Citation: Yeh P-J, Chen C-C, Lai M-W, Yeh H-Y and Chao H-C (2020) Pediatric Liver Abscess: Trends in the Incidence, Etiology, and Outcomes Based on 20-Years of Experience at a Tertiary Center. Front. Pediatr. 8:111. doi: 10.3389/fped.2020.00111
Received: 09 January 2020; Accepted: 04 March 2020;
Published: 24 March 2020.
Edited by:Pietro Vajro, University of Salerno, Italy
Reviewed by:Paola Di Carlo, University of Palermo, Italy
Tullio Piardi, Centre Hospitalier Universitaire de Reims, France

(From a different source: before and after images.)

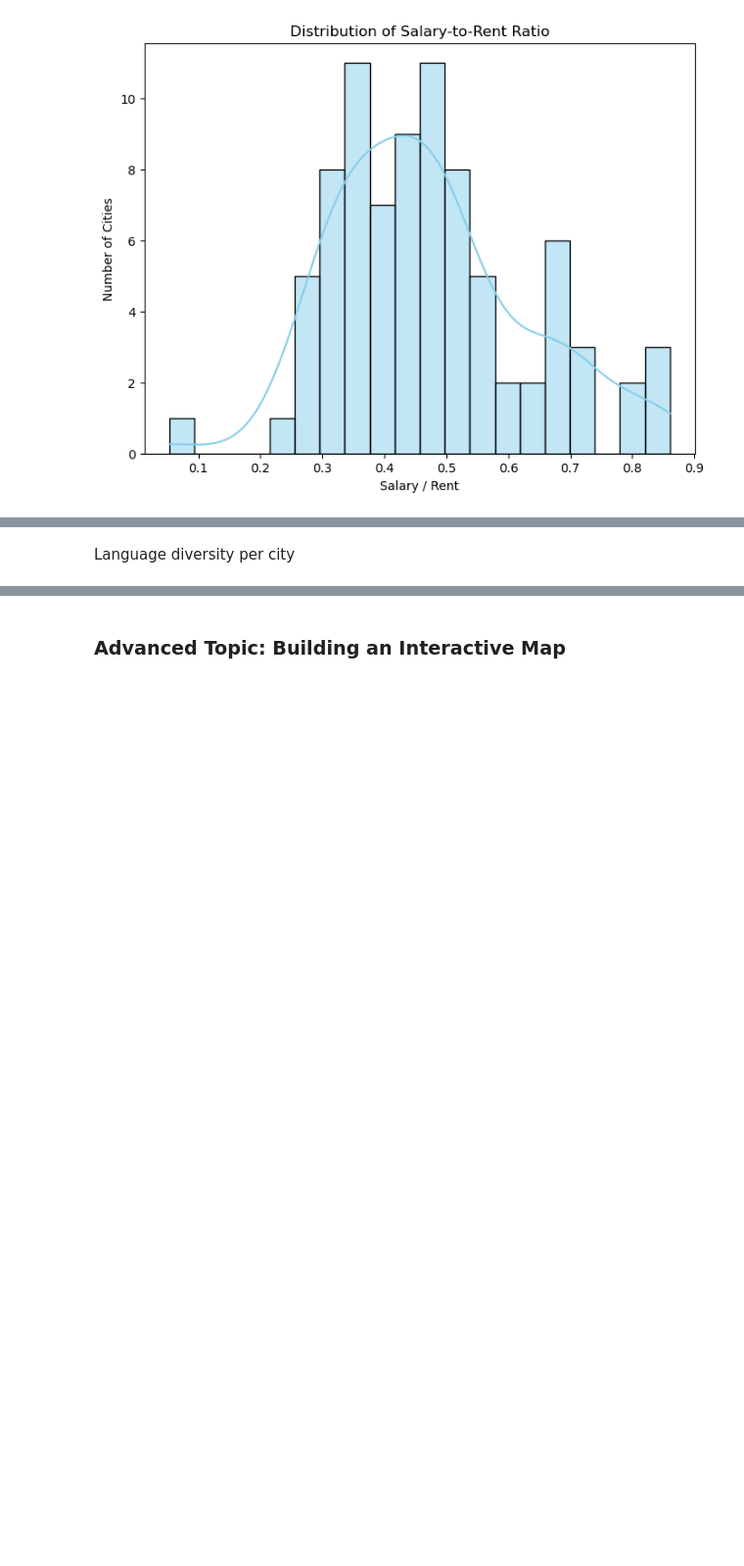
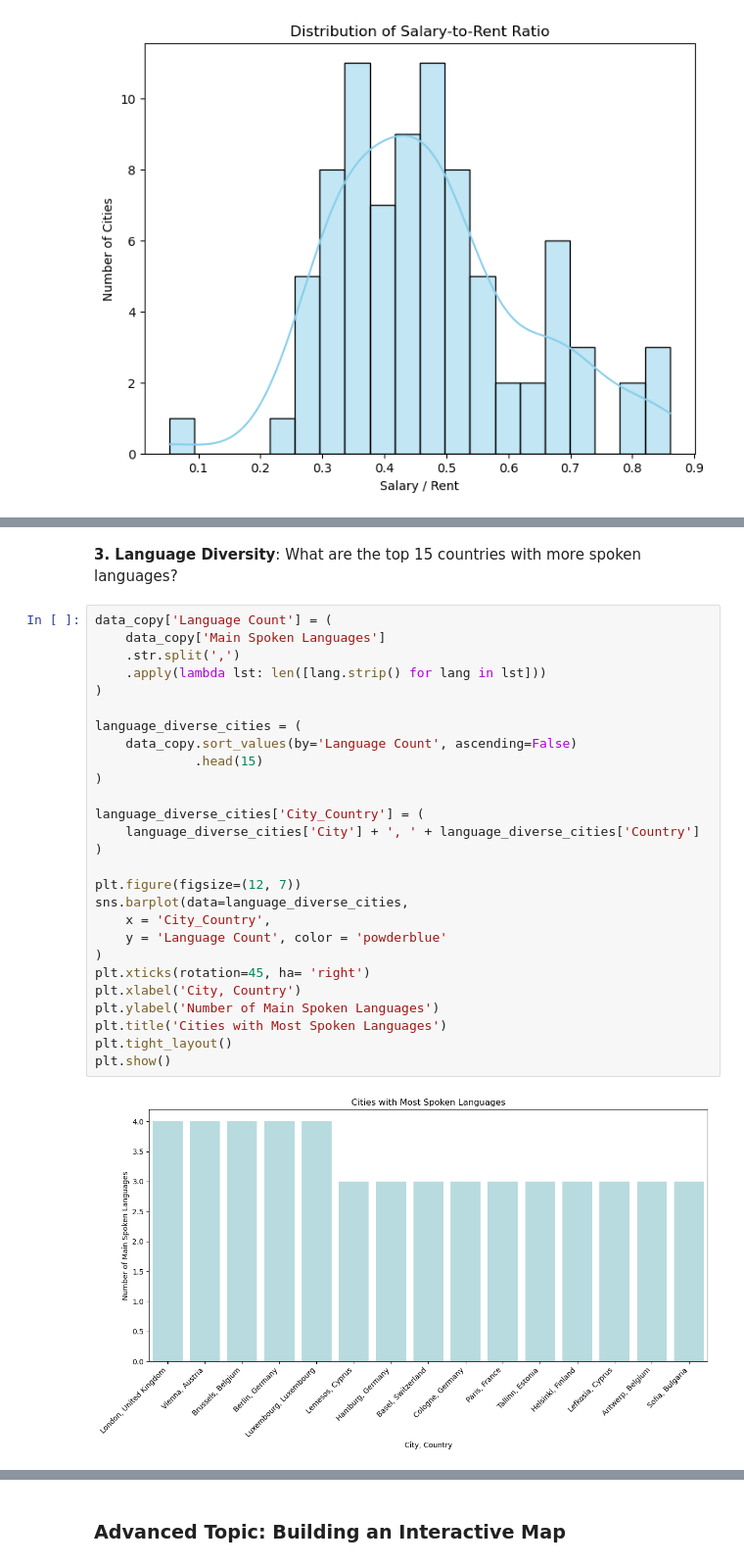
Before and after one commit to amdbsilva/Programming-for-Data-Science-Project, a Jupyter notebook: PDS_project_8_novembro.ipynb, the cells around one changed output, grey strips where cells are left out. Shown at 98% size. Cells and saved outputs as stored; diff of their text form; blank space fills up the shorter version.

```diff
--- a/PDS_project_8_novembro.ipynb
+++ b/PDS_project_8_novembro.ipynb
@@ -525,2 +557,31 @@ Alguma coisa a ver com se a population é youthful ou não
 # %% [markdown]
-Language diversity per city
+**3. Language Diversity**: What are the top 15 countries with more spoken languages?
+# %%
+data_copy['Language Count'] = (
+    data_copy['Main Spoken Languages']
+    .str.split(',')
+    .apply(lambda lst: len([lang.strip() for lang in lst]))
+)
+
+language_diverse_cities = (
+    data_copy.sort_values(by='Language Count', ascending=False)
+             .head(15)
+)
+
+language_diverse_cities['City_Country'] = (
+    language_diverse_cities['City'] + ', ' + language_diverse_cities['Country']
+)
+
+plt.figure(figsize=(12, 7))
+sns.barplot(data=language_diverse_cities,
+    x = 'City_Country',
+    y = 'Language Count', color = 'powderblue'
+)
+plt.xticks(rotation=45, ha= 'right')
+plt.xlabel('City, Country')
+plt.ylabel('Number of Main Spoken Languages')
+plt.title('Cities with Most Spoken Languages')
+plt.tight_layout()
+plt.show()
+# %% [output]
+[figure, added]
```
Also changed, not shown: parts of 11 cells of this notebook.
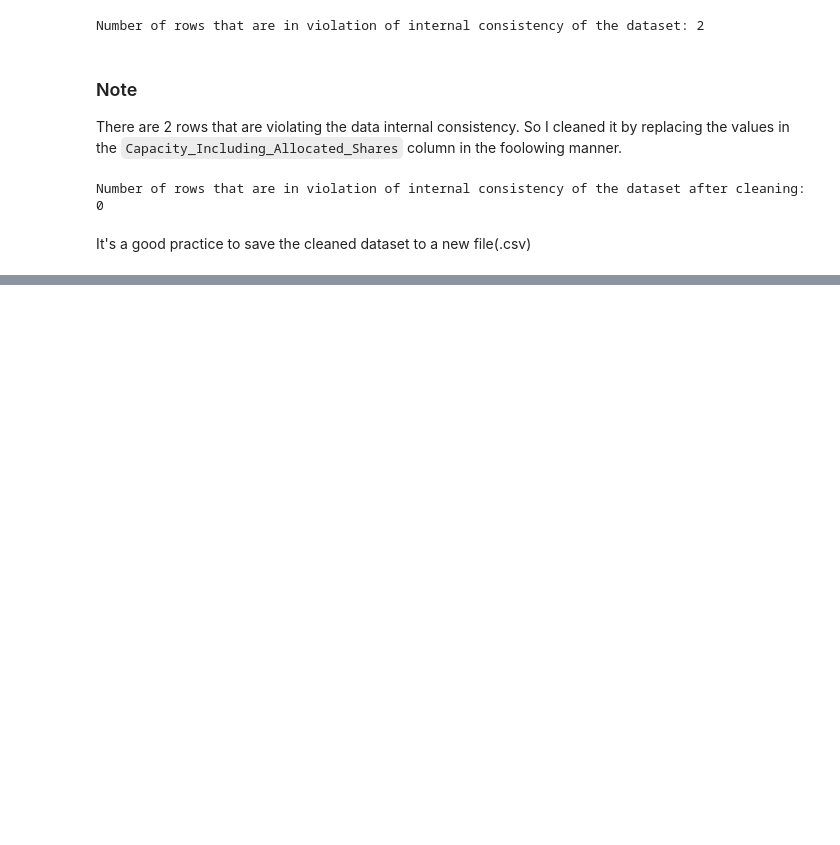
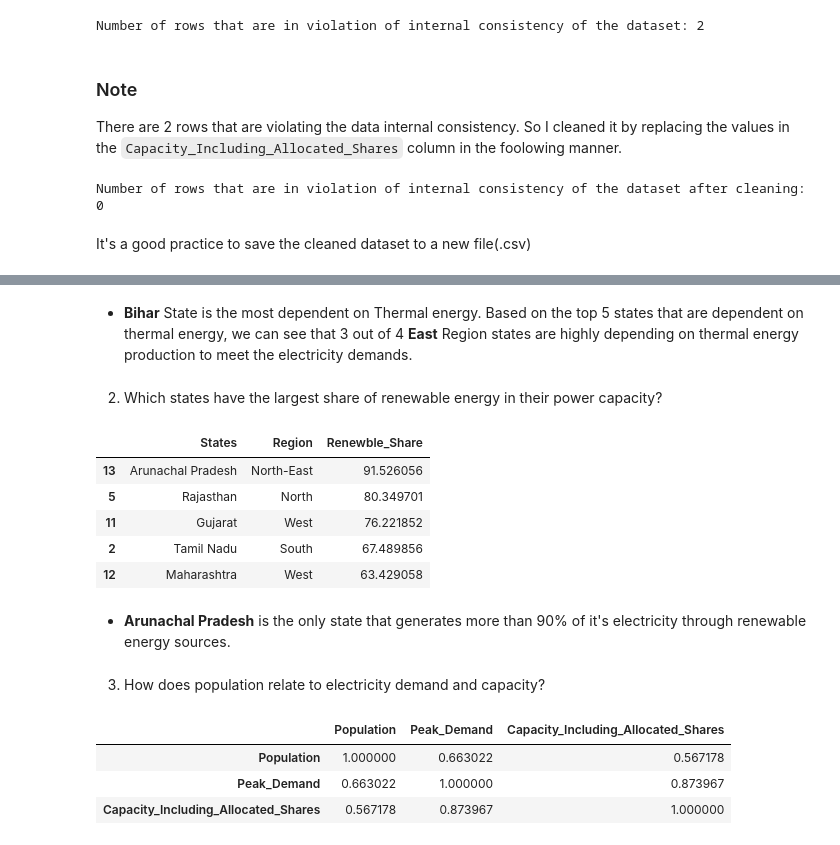
Before and after one commit to VishnuCodes96/capstone_projects, a Jupyter notebook: capstone_project_1.ipynb, the cells around one changed output, grey strips where cells are left out. Drawn from its saved outputs; the diff is of its cells as text; code cells hidden in the pictures; blank space fills up the shorter version.

```diff
--- a/capstone_project_1.ipynb
+++ b/capstone_project_1.ipynb
@@ -231,0 +292,25 @@ clean_states_df.to_csv("cleaned_state_wise_renewable_energy.csv", index=False)
+# %% [markdown]
+* **Bihar** State is the most dependent on Thermal energy. Based on the top 5 states that are dependent on thermal energy, we can see that 3 out of 4 **East** Region states are highly depending on thermal energy production to meet the electricity demands.
+# %% [markdown]
+2. Which states have the largest share of renewable energy in their power capacity?
+# %%
+state_region_merge_df['Renewble_Share'] = (state_region_merge_df['Renewable_Energy'] / state_region_merge_df['Capacity_Including_Allocated_Shares'])*100
+state_region_merge_df[['States','Region','Renewble_Share']].sort_values('Renewble_Share',ascending=False).head()
+# %% [output]
+|  | States | Region | Renewble_Share |
+| 13 | Arunachal Pradesh | North-East | 91.526056 |
+| 5 | Rajasthan | North | 80.349701 |
+| 11 | Gujarat | West | 76.221852 |
+| 2 | Tamil Nadu | South | 67.489856 |
+| 12 | Maharashtra | West | 63.429058 |
+# %% [markdown]
+* **Arunachal Pradesh** is the only state that generates more than 90% of it's electricity through renewable energy sources.
+# %% [markdown]
+3. How does population relate to electricity demand and capacity?
+# %%
+state_region_merge_df[['Population','Peak_Demand','Capacity_Including_Allocated_Shares']].corr()
+# %% [output]
+|  | Population | Peak_Demand | Capacity_Including_Allocated_Shares |
+| Population | 1.000000 | 0.663022 | 0.567178 |
+| Peak_Demand | 0.663022 | 1.000000 | 0.873967 |
+| Capacity_Including_Allocated_Shares | 0.567178 | 0.873967 | 1.000000 |
```
Also changed, not shown: parts of 21 cells of this notebook.
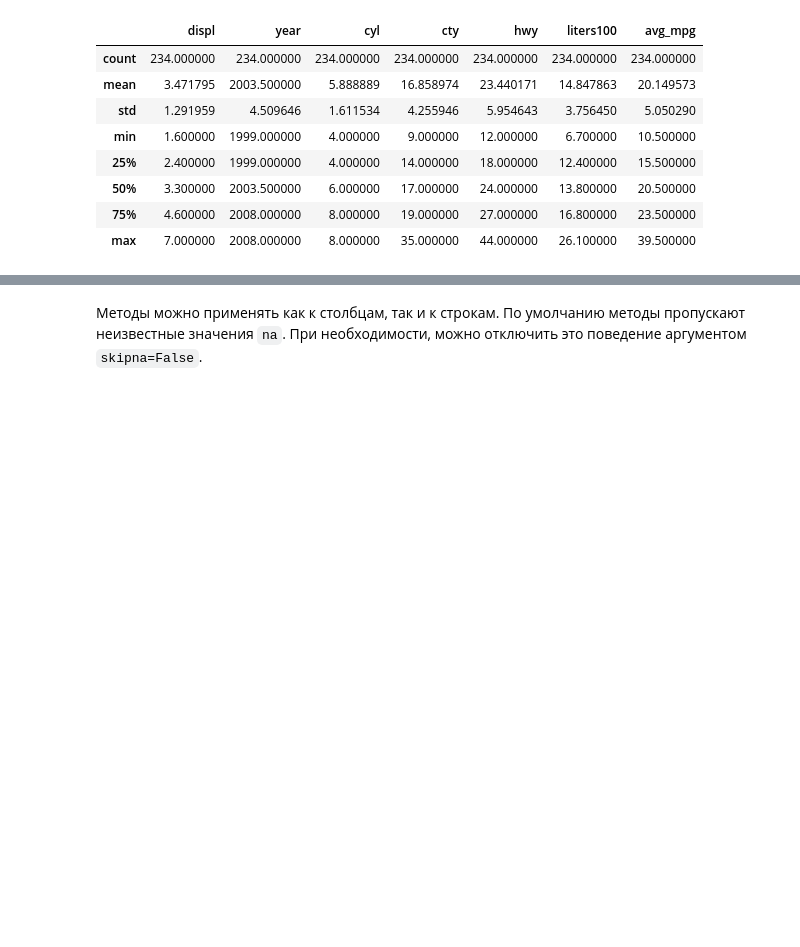
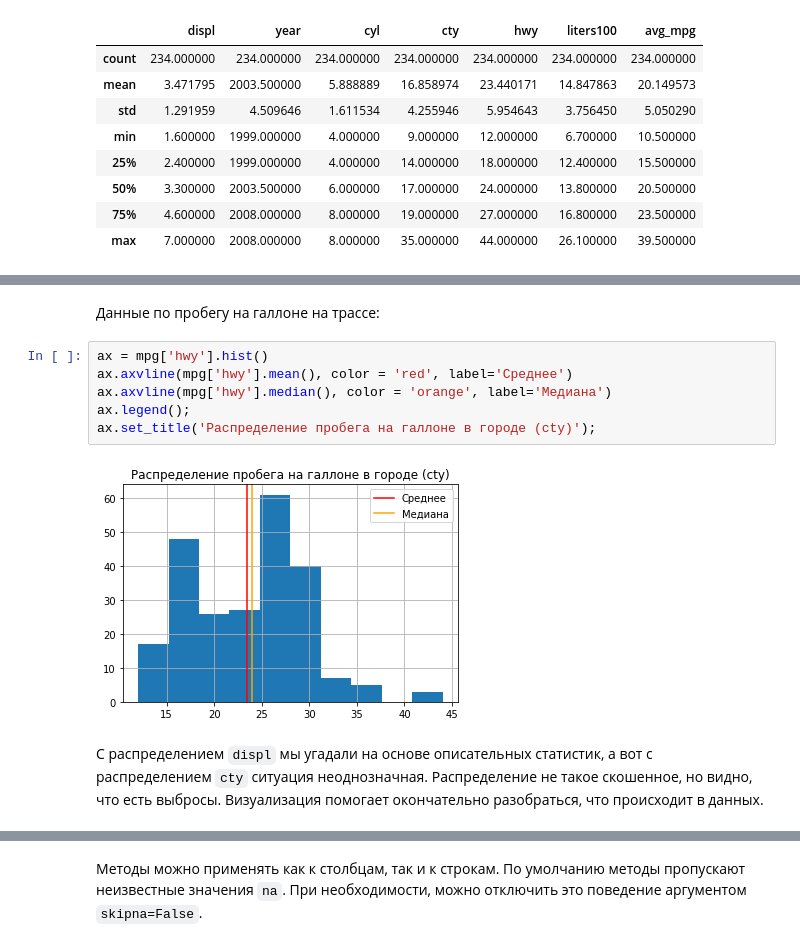
Before and after one commit to postlogist/python-ds, a Jupyter notebook: pandas/01_pandas_basics.ipynb, the cells around one changed output, grey strips where cells are left out. Cells and saved outputs as stored; diff of their text form; blank space fills up the shorter version.

```diff
--- a/pandas/01_pandas_basics.ipynb
+++ b/pandas/01_pandas_basics.ipynb
@@ -1085,3 +1124,15 @@ mpg.describe()
+# %% [markdown]
+Данные по пробегу на галлоне на трассе:
+# %%
+ax = mpg['hwy'].hist()
+ax.axvline(mpg['hwy'].mean(), color = 'red', label='Среднее')
+ax.axvline(mpg['hwy'].median(), color = 'orange', label='Медиана')
+ax.legend();
+ax.set_title('Распределение пробега на галлоне в городе (cty)');
+# %% [output]
+[figure, added]
+# %% [markdown]
+С распределением `displ` мы угадали на основе описательных статистик, а вот с распределением `cty` ситуация неоднозначная. Распределение не такое скошенное, но видно, что есть выбросы. Визуализация помогает окончательно разобраться, что происходит в данных.
 # %% [markdown]
 В `pandas` есть следующие мтеоды для вычисления описательных статистик:
 ![pics](pics/pandas-descriptives.png)
```
Also changed, not shown: parts of 25 cells of this notebook, 3 other files.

Copyright © 2020 Yeh, Chen, Lai, Yeh and Chao. This is an open-access article distributed under the terms of the Creative Commons Attribution License (CC BY). The use, distribution or reproduction in other forums is permitted, provided the original author(s) and the copyright owner(s) are credited and that the original publication in this journal is cited, in accordance with accepted academic practice. No use, distribution or reproduction is permitted which does not comply with these terms.
*Correspondence: Hsun-Chin Chao, email@example.com